**Exercise directions:** Omit every picture while you reproduce the entries that follow word for word.

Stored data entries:
┄┄┄┄┄┄

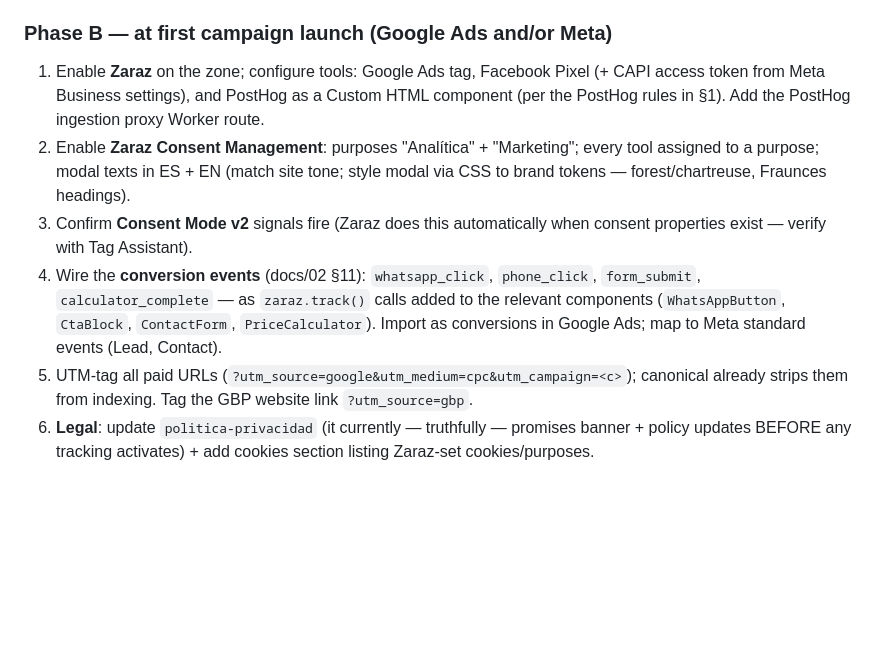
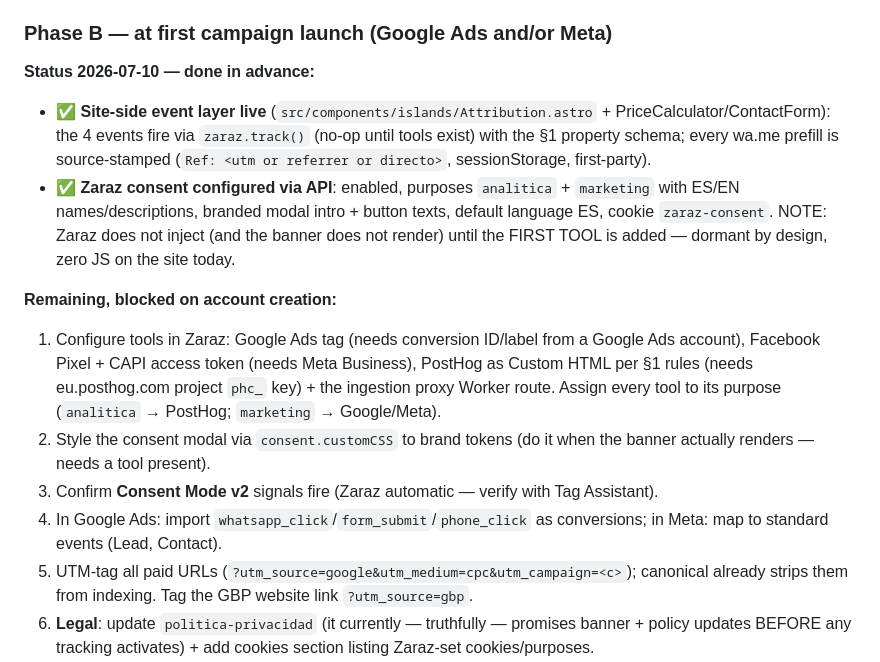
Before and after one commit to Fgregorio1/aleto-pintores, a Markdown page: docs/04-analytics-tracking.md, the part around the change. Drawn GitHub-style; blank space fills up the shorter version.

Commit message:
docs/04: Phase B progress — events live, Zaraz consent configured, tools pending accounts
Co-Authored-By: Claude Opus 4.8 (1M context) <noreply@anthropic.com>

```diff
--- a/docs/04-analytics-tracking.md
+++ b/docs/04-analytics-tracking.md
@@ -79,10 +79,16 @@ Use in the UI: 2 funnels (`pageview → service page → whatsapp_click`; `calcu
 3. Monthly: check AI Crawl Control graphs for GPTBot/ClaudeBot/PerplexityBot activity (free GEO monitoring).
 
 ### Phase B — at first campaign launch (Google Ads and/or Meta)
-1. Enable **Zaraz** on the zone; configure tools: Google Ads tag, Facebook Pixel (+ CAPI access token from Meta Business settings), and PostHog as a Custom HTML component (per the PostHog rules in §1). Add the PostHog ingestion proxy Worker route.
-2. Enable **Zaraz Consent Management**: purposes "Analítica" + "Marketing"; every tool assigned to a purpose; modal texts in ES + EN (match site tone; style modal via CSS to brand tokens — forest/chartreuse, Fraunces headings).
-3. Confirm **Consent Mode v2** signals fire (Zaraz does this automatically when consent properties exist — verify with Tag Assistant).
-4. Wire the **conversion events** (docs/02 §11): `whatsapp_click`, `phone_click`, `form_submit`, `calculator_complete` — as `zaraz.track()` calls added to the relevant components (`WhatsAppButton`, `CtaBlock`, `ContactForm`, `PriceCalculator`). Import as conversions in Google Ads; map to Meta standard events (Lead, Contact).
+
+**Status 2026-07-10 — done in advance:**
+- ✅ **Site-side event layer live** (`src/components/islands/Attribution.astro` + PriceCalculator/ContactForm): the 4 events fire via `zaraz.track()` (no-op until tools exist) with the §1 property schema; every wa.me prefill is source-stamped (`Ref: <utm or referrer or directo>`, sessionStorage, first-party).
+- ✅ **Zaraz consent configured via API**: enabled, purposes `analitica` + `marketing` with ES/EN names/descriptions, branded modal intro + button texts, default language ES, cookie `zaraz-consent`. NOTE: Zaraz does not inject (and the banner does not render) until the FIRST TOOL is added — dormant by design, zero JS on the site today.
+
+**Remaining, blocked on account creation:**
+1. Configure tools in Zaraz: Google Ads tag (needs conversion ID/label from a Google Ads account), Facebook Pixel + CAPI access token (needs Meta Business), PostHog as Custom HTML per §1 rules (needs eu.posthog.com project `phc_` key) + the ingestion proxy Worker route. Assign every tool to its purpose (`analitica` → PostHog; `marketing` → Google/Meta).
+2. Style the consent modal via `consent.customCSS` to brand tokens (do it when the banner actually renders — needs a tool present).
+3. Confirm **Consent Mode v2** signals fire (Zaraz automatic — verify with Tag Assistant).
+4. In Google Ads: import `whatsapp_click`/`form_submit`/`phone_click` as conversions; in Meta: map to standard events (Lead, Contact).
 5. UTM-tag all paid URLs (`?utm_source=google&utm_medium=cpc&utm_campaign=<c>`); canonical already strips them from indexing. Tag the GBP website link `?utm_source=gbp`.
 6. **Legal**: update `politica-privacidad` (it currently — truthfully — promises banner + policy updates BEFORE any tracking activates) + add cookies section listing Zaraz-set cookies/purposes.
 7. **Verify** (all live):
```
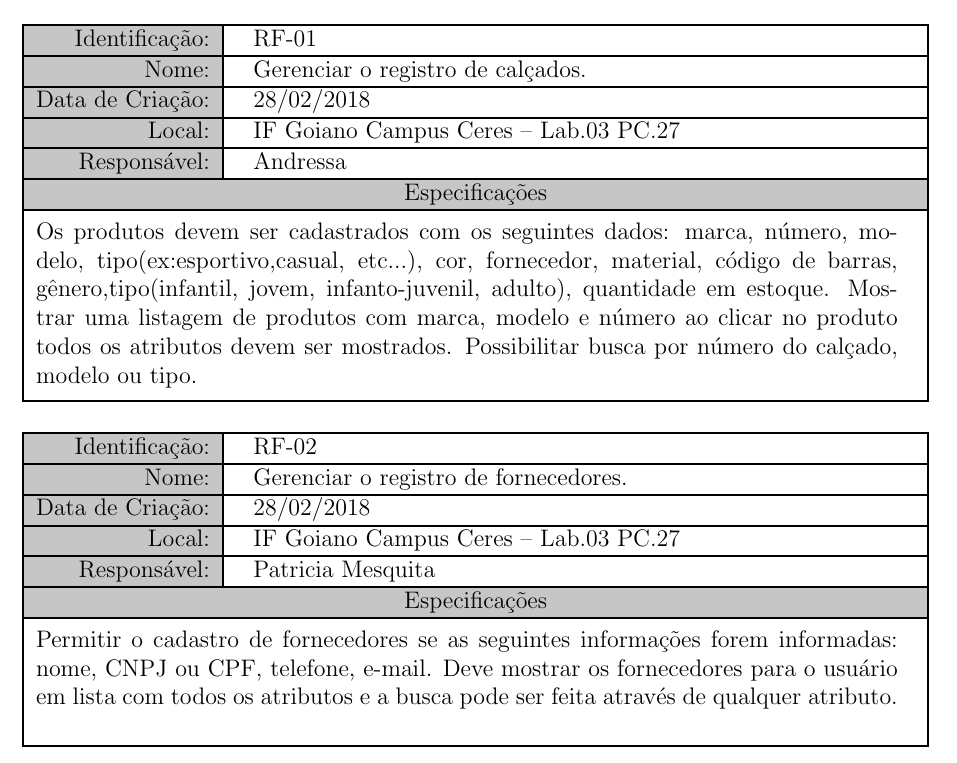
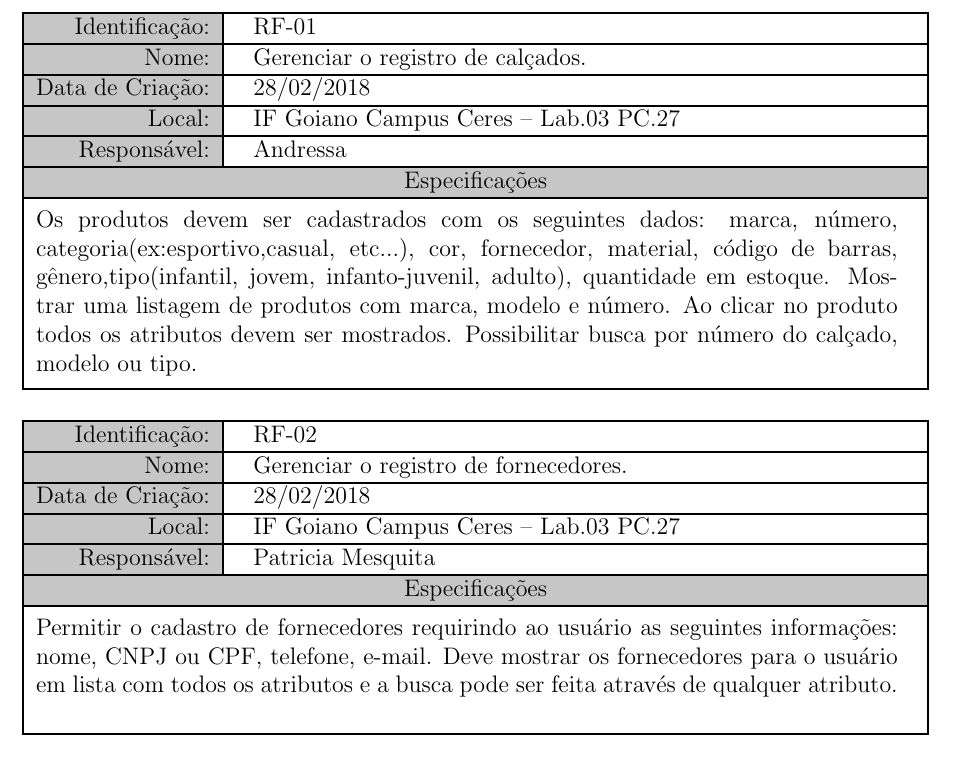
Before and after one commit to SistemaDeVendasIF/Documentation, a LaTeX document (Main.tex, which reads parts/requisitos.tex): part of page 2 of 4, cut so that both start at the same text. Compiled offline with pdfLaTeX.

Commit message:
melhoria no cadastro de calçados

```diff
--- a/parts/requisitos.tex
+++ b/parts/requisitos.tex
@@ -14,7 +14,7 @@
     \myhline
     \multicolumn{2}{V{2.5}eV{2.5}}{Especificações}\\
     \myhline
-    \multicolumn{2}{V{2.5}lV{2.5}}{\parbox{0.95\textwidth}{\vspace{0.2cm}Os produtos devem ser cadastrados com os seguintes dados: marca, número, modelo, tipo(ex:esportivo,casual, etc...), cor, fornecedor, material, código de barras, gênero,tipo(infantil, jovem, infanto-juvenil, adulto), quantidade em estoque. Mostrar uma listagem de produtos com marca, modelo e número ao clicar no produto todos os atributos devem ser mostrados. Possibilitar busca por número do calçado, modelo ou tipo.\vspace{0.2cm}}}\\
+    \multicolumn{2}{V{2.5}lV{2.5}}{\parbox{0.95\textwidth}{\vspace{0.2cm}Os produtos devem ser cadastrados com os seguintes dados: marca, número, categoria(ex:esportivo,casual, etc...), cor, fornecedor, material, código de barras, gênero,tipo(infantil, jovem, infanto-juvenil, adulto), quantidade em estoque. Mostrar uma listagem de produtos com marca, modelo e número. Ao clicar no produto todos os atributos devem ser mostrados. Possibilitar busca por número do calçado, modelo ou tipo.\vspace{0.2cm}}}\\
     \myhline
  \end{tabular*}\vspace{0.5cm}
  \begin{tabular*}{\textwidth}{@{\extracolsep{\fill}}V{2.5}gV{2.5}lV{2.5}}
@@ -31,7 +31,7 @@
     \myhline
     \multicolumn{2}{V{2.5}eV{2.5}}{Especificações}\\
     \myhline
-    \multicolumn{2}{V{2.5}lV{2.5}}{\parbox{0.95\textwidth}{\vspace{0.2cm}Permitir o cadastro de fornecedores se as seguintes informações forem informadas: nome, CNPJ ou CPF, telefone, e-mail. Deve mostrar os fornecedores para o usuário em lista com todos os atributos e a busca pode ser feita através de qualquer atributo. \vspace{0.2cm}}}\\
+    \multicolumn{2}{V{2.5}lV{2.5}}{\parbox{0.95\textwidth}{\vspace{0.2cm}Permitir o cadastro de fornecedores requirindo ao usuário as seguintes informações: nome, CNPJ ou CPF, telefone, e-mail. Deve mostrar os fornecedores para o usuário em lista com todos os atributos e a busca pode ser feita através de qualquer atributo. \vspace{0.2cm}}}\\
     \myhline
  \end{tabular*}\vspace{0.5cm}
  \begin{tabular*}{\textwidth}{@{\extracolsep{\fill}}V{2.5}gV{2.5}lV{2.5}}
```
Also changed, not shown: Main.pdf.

┄┄┄┄┄┄

**Result for this task:**
Before and after one commit to Fgregorio1/aleto-pintores, a Markdown page: docs/04-analytics-tracking.md, the part around the change. Drawn GitHub-style; blank space fills up the shorter version.

Commit message:
docs/04: Phase B progress — events live, Zaraz consent configured, tools pending accounts
Co-Authored-By: Claude Opus 4.8 (1M context) <noreply@anthropic.com>

```diff
--- a/docs/04-analytics-tracking.md
+++ b/docs/04-analytics-tracking.md
@@ -79,10 +79,16 @@ Use in the UI: 2 funnels (`pageview → service page → whatsapp_click`; `calcu
 3. Monthly: check AI Crawl Control graphs for GPTBot/ClaudeBot/PerplexityBot activity (free GEO monitoring).
 
 ### Phase B — at first campaign launch (Google Ads and/or Meta)
-1. Enable **Zaraz** on the zone; configure tools: Google Ads tag, Facebook Pixel (+ CAPI access token from Meta Business settings), and PostHog as a Custom HTML component (per the PostHog rules in §1). Add the PostHog ingestion proxy Worker route.
-2. Enable **Zaraz Consent Management**: purposes "Analítica" + "Marketing"; every tool assigned to a purpose; modal texts in ES + EN (match site tone; style modal via CSS to brand tokens — forest/chartreuse, Fraunces headings).
-3. Confirm **Consent Mode v2** signals fire (Zaraz does this automatically when consent properties exist — verify with Tag Assistant).
-4. Wire the **conversion events** (docs/02 §11): `whatsapp_click`, `phone_click`, `form_submit`, `calculator_complete` — as `zaraz.track()` calls added to the relevant components (`WhatsAppButton`, `CtaBlock`, `ContactForm`, `PriceCalculator`). Import as conversions in Google Ads; map to Meta standard events (Lead, Contact).
+
+**Status 2026-07-10 — done in advance:**
+- ✅ **Site-side event layer live** (`src/components/islands/Attribution.astro` + PriceCalculator/ContactForm): the 4 events fire via `zaraz.track()` (no-op until tools exist) with the §1 property schema; every wa.me prefill is source-stamped (`Ref: <utm or referrer or directo>`, sessionStorage, first-party).
+- ✅ **Zaraz consent configured via API**: enabled, purposes `analitica` + `marketing` with ES/EN names/descriptions, branded modal intro + button texts, default language ES, cookie `zaraz-consent`. NOTE: Zaraz does not inject (and the banner does not render) until the FIRST TOOL is added — dormant by design, zero JS on the site today.
+
+**Remaining, blocked on account creation:**
+1. Configure tools in Zaraz: Google Ads tag (needs conversion ID/label from a Google Ads account), Facebook Pixel + CAPI access token (needs Meta Business), PostHog as Custom HTML per §1 rules (needs eu.posthog.com project `phc_` key) + the ingestion proxy Worker route. Assign every tool to its purpose (`analitica` → PostHog; `marketing` → Google/Meta).
+2. Style the consent modal via `consent.customCSS` to brand tokens (do it when the banner actually renders — needs a tool present).
+3. Confirm **Consent Mode v2** signals fire (Zaraz automatic — verify with Tag Assistant).
+4. In Google Ads: import `whatsapp_click`/`form_submit`/`phone_click` as conversions; in Meta: map to standard events (Lead, Contact).
 5. UTM-tag all paid URLs (`?utm_source=google&utm_medium=cpc&utm_campaign=<c>`); canonical already strips them from indexing. Tag the GBP website link `?utm_source=gbp`.
 6. **Legal**: update `politica-privacidad` (it currently — truthfully — promises banner + policy updates BEFORE any tracking activates) + add cookies section listing Zaraz-set cookies/purposes.
 7. **Verify** (all live):
```
Before and after one commit to SistemaDeVendasIF/Documentation, a LaTeX document (Main.tex, which reads parts/requisitos.tex): part of page 2 of 4, cut so that both start at the same text. Compiled offline with pdfLaTeX.

Commit message:
melhoria no cadastro de calçados

```diff
--- a/parts/requisitos.tex
+++ b/parts/requisitos.tex
@@ -14,7 +14,7 @@
     \myhline
     \multicolumn{2}{V{2.5}eV{2.5}}{Especificações}\\
     \myhline
-    \multicolumn{2}{V{2.5}lV{2.5}}{\parbox{0.95\textwidth}{\vspace{0.2cm}Os produtos devem ser cadastrados com os seguintes dados: marca, número, modelo, tipo(ex:esportivo,casual, etc...), cor, fornecedor, material, código de barras, gênero,tipo(infantil, jovem, infanto-juvenil, adulto), quantidade em estoque. Mostrar uma listagem de produtos com marca, modelo e número ao clicar no produto todos os atributos devem ser mostrados. Possibilitar busca por número do calçado, modelo ou tipo.\vspace{0.2cm}}}\\
+    \multicolumn{2}{V{2.5}lV{2.5}}{\parbox{0.95\textwidth}{\vspace{0.2cm}Os produtos devem ser cadastrados com os seguintes dados: marca, número, categoria(ex:esportivo,casual, etc...), cor, fornecedor, material, código de barras, gênero,tipo(infantil, jovem, infanto-juvenil, adulto), quantidade em estoque. Mostrar uma listagem de produtos com marca, modelo e número. Ao clicar no produto todos os atributos devem ser mostrados. Possibilitar busca por número do calçado, modelo ou tipo.\vspace{0.2cm}}}\\
     \myhline
  \end{tabular*}\vspace{0.5cm}
  \begin{tabular*}{\textwidth}{@{\extracolsep{\fill}}V{2.5}gV{2.5}lV{2.5}}
@@ -31,7 +31,7 @@
     \myhline
     \multicolumn{2}{V{2.5}eV{2.5}}{Especificações}\\
     \myhline
-    \multicolumn{2}{V{2.5}lV{2.5}}{\parbox{0.95\textwidth}{\vspace{0.2cm}Permitir o cadastro de fornecedores se as seguintes informações forem informadas: nome, CNPJ ou CPF, telefone, e-mail. Deve mostrar os fornecedores para o usuário em lista com todos os atributos e a busca pode ser feita através de qualquer atributo. \vspace{0.2cm}}}\\
+    \multicolumn{2}{V{2.5}lV{2.5}}{\parbox{0.95\textwidth}{\vspace{0.2cm}Permitir o cadastro de fornecedores requirindo ao usuário as seguintes informações: nome, CNPJ ou CPF, telefone, e-mail. Deve mostrar os fornecedores para o usuário em lista com todos os atributos e a busca pode ser feita através de qualquer atributo. \vspace{0.2cm}}}\\
     \myhline
  \end{tabular*}\vspace{0.5cm}
  \begin{tabular*}{\textwidth}{@{\extracolsep{\fill}}V{2.5}gV{2.5}lV{2.5}}
```
Also changed, not shown: Main.pdf.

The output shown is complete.